"There simply was no substantial evidence on this record to support a finding of dismissal for dishonesty," the First District Court of Appeal said Thursday in a decision that ordered Sisneros reinstated, with back pay and benefits.

The ruling "will make a big difference in his life," said Sisneros' lawyer, Bryan Schwartz. He said Sisneros, 50, has been bagging groceries for just above the minimum wage.

Deputy City Attorney Jon Rolnick, who represented San Francisco's Municipal Transportation Agency, said the city attorney's office was disappointed by the ruling and would discuss a possible appeal with the agency.

The incident took place in October 2010, when a fellow driver discovered problems with his DriveCam, the camera that records events inside the bus and can be automatically triggered by hard braking or sudden acceleration. Muni had installed the cameras in 2009 and told drivers they could be fired for tampering with the devices.

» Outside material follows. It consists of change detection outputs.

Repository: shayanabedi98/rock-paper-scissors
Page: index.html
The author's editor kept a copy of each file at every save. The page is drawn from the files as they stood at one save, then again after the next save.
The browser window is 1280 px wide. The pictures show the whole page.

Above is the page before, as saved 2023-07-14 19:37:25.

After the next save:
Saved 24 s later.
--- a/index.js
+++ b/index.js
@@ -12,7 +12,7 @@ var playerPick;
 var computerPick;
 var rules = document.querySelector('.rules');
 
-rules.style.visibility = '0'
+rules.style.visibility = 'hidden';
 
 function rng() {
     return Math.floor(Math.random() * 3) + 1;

Sisneros said his colleague asked him to fix the camera, and he went in and out of the bus several times, pressing a reset button that activated the camera. A Muni safety official who saw the photos suspected tampering, and when Sisneros heard about the investigation, he spoke to a superintendent, identified himself in the pictures and explained his actions.

The superintendent accused Sisneros of tampering and recommended his dismissal. In his appeal, an arbitrator found no evidence of tampering but said Sisneros should be fired for trying to conceal his identity. Transit executives and a Superior Court judge agreed, but the appeals court saw it differently.

Sisneros violated no transit agency rules and had no evident motive — and made no effort — to hide his identity, said Justice Marla Miller in the 3-0 ruling.

Bob Egelko is a San Francisco Chronicle staff writer.
E-mail: begelko@sfchronicle.com
Twitter: @egelko